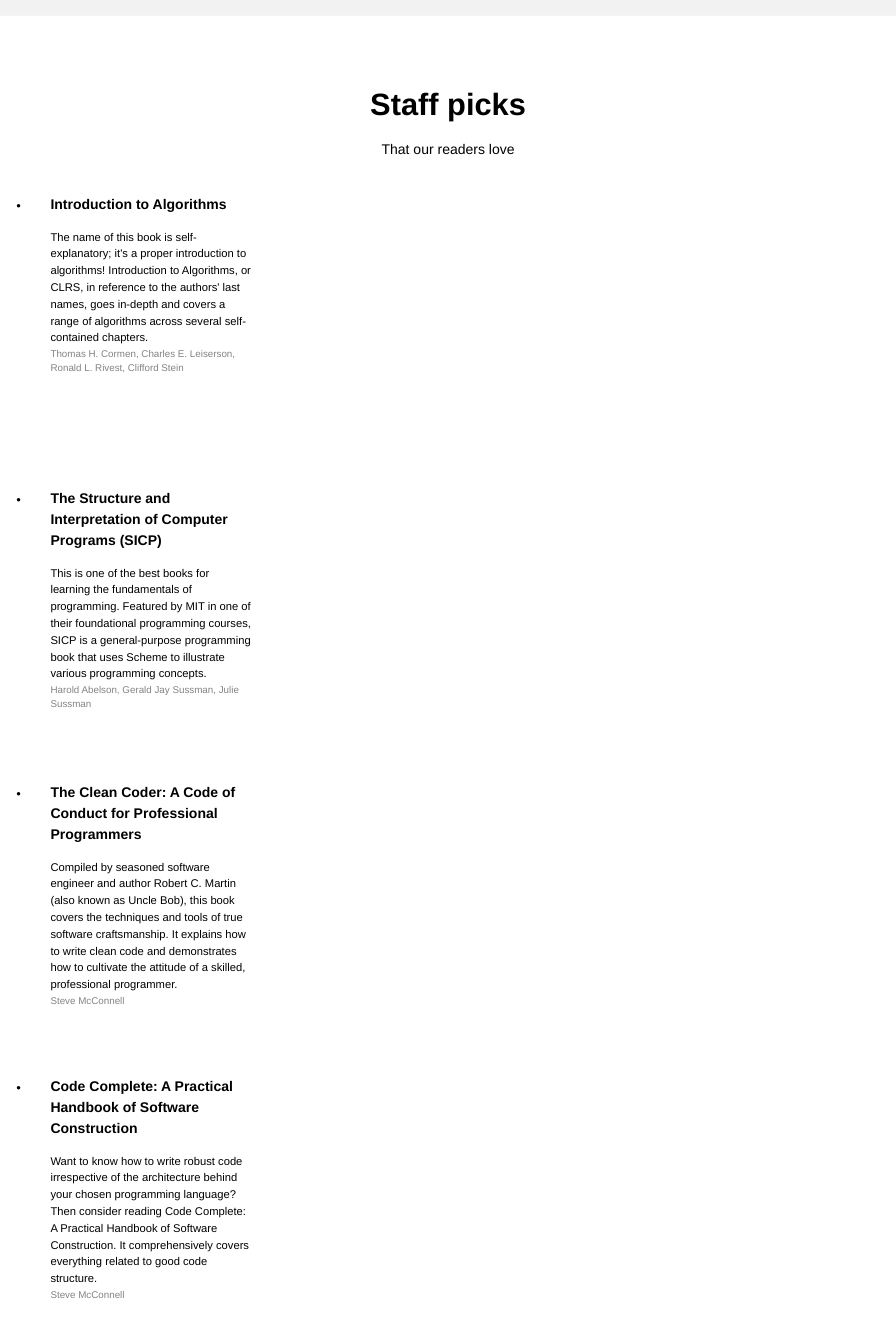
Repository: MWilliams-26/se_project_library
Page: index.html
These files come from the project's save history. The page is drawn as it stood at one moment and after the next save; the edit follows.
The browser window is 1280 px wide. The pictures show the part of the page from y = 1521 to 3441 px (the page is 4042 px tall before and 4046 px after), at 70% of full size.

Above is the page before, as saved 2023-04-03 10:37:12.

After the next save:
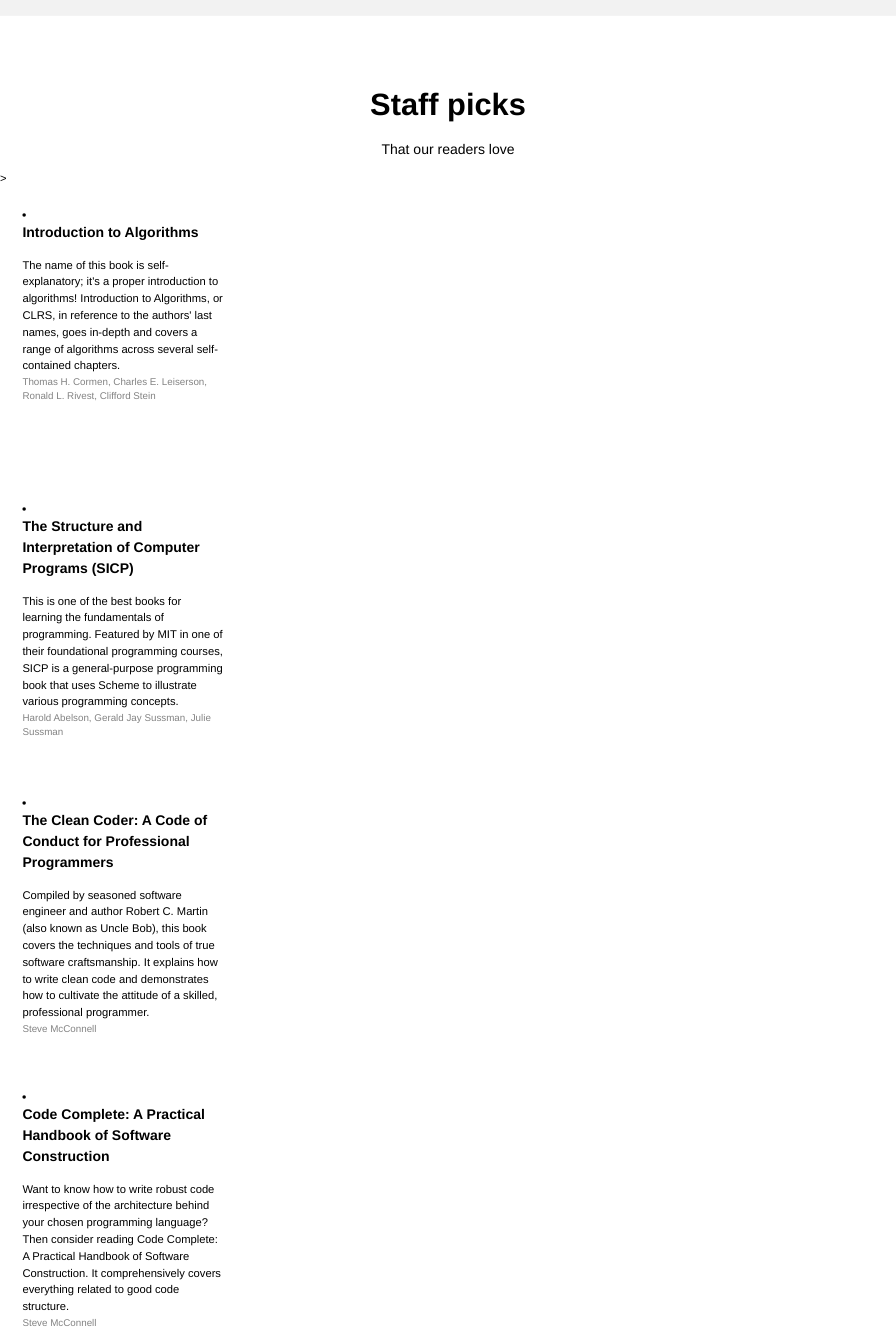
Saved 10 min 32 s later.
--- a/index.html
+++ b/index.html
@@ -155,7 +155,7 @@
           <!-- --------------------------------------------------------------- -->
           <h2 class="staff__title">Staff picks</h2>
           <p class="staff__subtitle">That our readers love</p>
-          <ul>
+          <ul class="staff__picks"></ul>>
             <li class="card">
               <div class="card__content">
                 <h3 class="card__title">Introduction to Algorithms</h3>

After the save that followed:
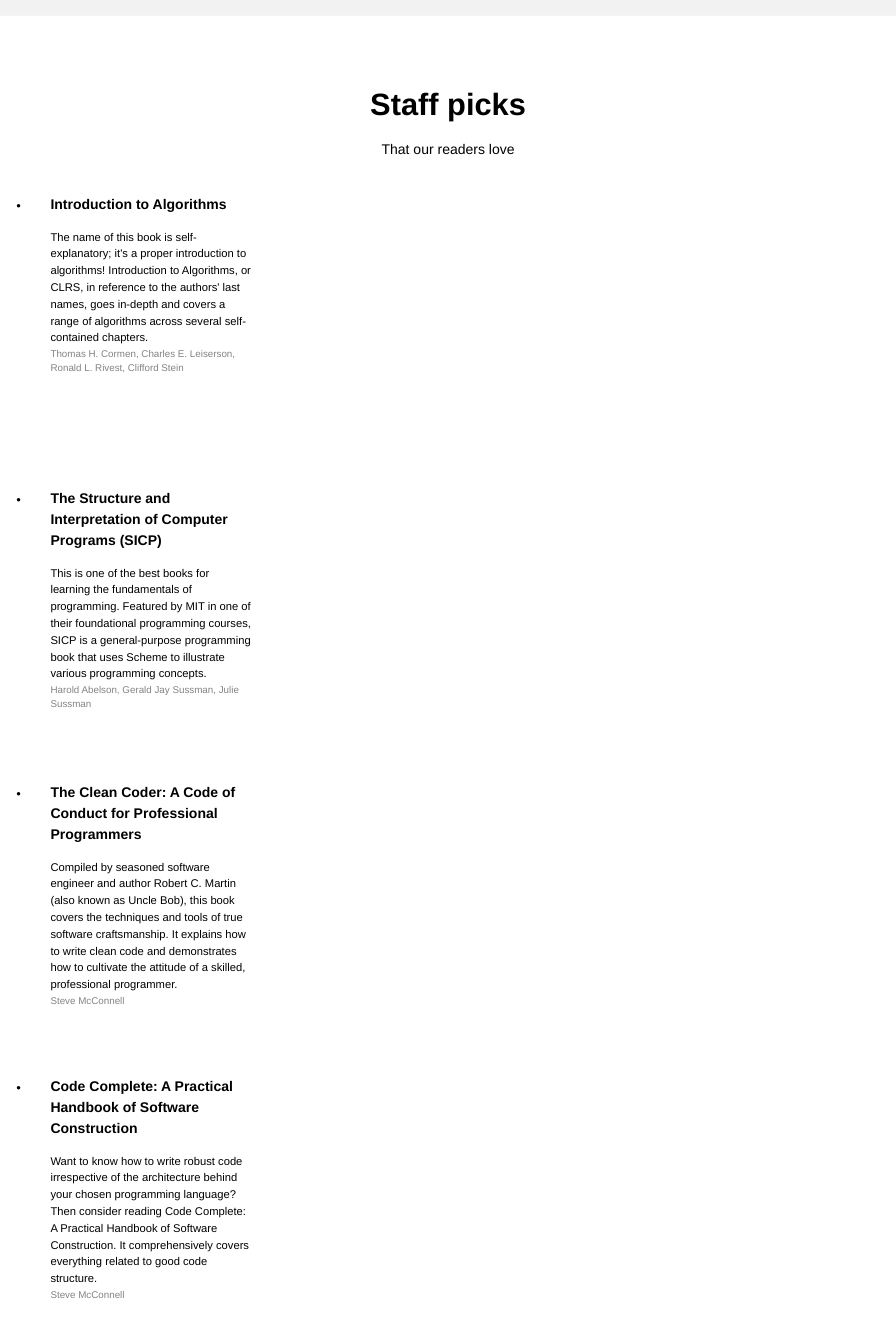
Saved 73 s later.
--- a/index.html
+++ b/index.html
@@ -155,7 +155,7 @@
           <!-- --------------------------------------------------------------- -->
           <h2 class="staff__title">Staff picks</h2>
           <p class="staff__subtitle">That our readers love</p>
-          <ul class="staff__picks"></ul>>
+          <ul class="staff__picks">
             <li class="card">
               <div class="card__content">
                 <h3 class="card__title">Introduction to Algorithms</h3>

---

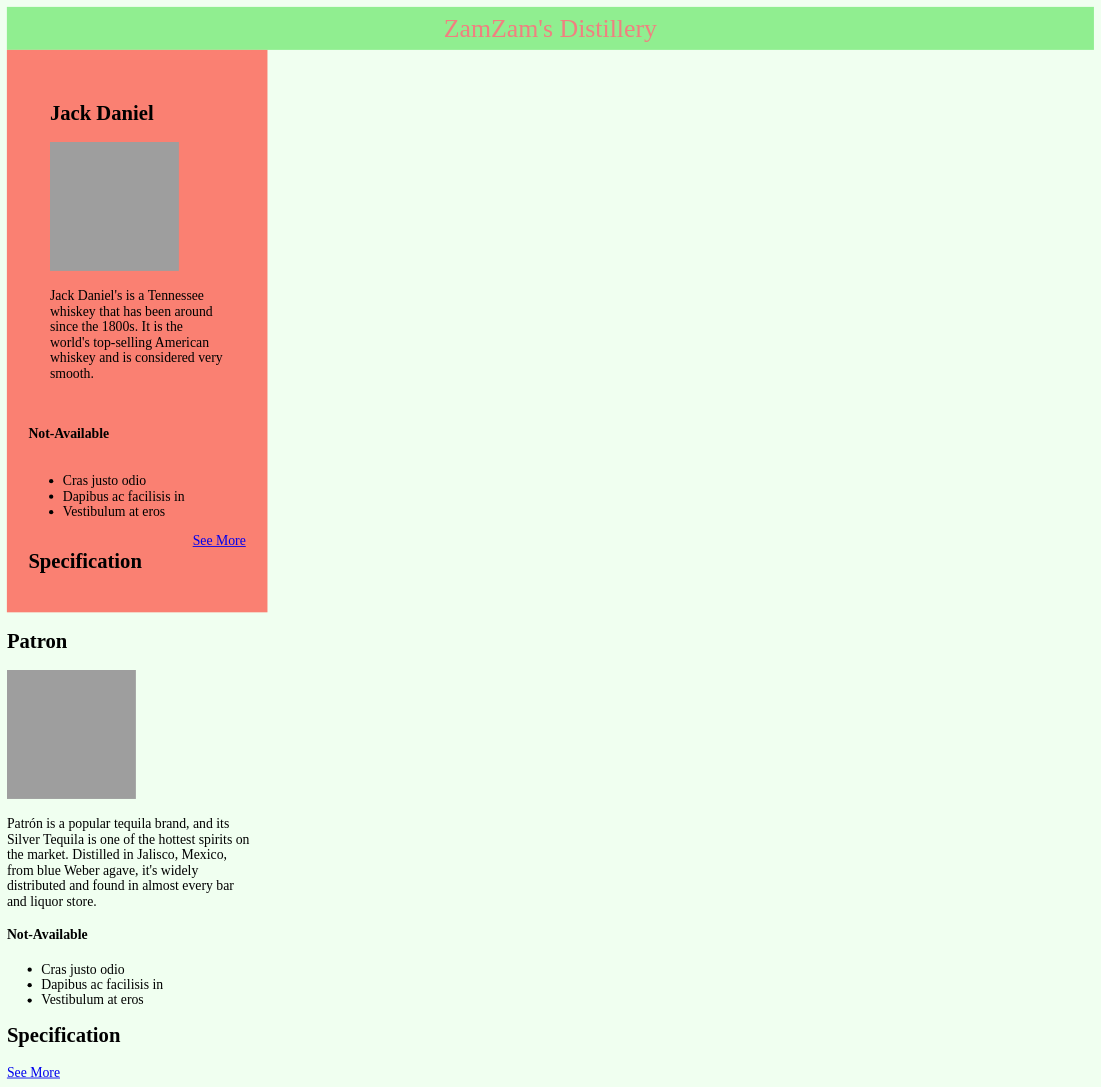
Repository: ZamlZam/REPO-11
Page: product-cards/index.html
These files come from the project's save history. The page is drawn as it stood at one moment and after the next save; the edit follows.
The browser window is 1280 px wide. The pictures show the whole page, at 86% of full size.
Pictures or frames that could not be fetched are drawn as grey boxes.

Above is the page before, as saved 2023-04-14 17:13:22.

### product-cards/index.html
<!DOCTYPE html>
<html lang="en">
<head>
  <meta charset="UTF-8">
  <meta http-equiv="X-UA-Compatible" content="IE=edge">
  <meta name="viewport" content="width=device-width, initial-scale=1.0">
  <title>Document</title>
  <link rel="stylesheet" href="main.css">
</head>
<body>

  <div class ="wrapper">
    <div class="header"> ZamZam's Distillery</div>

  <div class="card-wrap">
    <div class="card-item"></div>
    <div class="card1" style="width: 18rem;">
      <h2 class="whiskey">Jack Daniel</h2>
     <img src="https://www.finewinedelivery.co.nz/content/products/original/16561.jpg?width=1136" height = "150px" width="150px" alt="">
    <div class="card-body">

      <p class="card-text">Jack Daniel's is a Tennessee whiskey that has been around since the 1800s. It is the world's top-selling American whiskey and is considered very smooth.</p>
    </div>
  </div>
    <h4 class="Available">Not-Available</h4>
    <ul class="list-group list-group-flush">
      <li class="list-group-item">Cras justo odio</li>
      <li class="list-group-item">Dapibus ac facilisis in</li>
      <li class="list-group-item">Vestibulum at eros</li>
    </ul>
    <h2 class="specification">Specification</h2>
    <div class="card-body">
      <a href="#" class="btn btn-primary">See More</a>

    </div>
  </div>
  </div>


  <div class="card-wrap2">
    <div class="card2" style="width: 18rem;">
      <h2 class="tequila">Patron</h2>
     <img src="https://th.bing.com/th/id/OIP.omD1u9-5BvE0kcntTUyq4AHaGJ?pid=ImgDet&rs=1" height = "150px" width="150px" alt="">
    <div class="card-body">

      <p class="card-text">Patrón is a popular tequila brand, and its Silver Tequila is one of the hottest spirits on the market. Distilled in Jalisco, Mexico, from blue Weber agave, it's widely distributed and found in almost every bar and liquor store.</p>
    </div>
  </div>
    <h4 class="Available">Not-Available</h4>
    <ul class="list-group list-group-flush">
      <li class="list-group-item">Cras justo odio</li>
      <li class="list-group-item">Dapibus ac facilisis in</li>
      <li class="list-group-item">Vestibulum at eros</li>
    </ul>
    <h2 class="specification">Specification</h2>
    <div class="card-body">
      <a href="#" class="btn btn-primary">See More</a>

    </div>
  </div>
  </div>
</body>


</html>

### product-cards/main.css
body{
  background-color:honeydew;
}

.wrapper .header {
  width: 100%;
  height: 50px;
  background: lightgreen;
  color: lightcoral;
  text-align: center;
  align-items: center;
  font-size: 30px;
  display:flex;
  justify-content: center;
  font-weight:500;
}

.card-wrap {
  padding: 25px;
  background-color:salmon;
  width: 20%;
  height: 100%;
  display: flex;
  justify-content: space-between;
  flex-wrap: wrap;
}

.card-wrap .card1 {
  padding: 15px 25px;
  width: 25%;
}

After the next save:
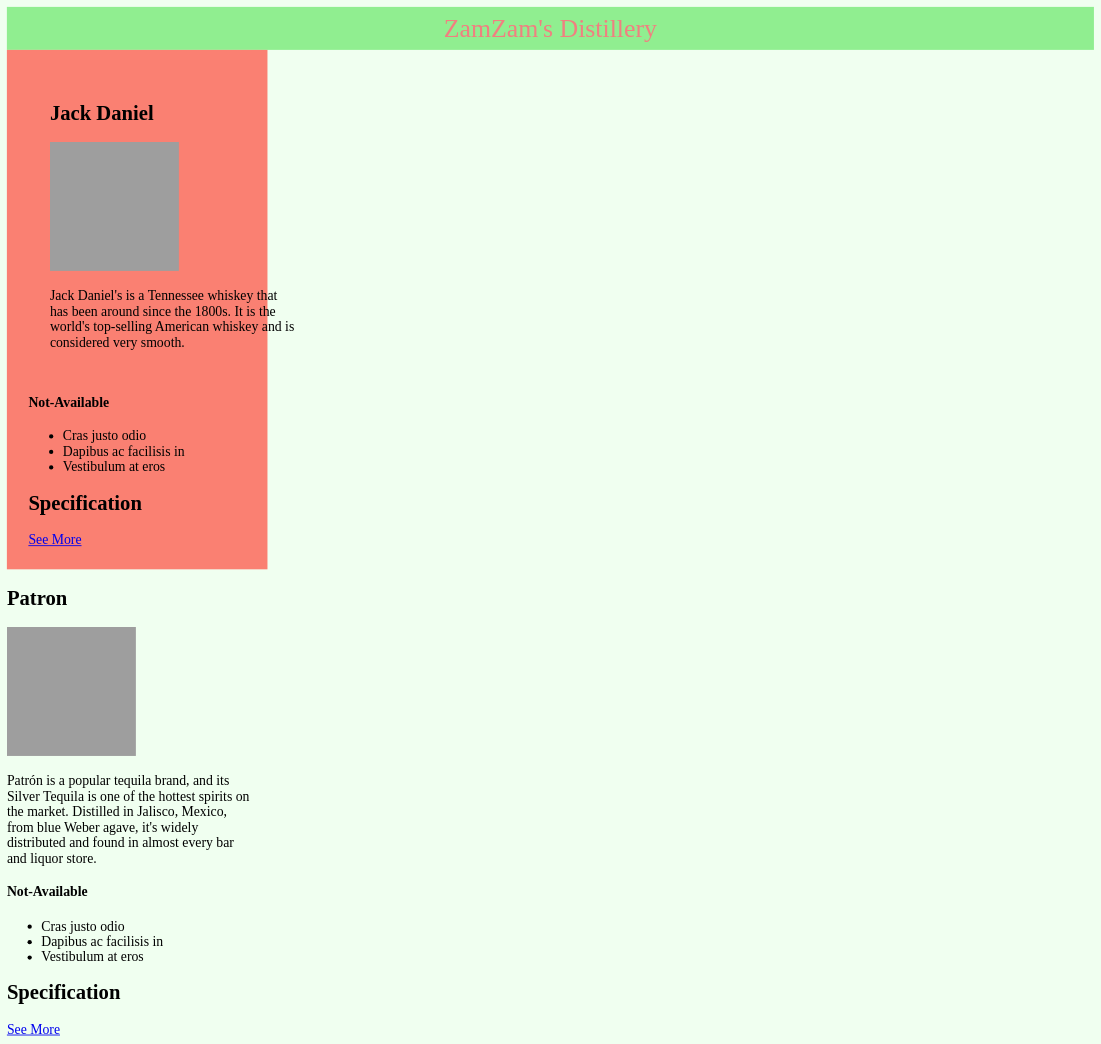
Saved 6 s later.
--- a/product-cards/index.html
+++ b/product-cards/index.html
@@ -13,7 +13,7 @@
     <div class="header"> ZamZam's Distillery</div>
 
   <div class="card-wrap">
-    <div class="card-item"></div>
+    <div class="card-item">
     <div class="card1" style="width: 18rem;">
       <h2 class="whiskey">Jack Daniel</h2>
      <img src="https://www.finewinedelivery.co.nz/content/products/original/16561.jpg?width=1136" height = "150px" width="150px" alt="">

### TASK OBJECTIVE
Scan the data above and copy each line containing the word "height".

### ANSWER BOX
     <img src="https://www.finewinedelivery.co.nz/content/products/original/16561.jpg?width=1136" height = "150px" width="150px" alt="">
     <img src="https://th.bing.com/th/id/OIP.omD1u9-5BvE0kcntTUyq4AHaGJ?pid=ImgDet&rs=1" height = "150px" width="150px" alt="">
  height: 50px;
  height: 100%;
      <img src="https://www.finewinedelivery.co.nz/content/products/original/16561.jpg?width=1136" height = "150px" width="150px" alt="">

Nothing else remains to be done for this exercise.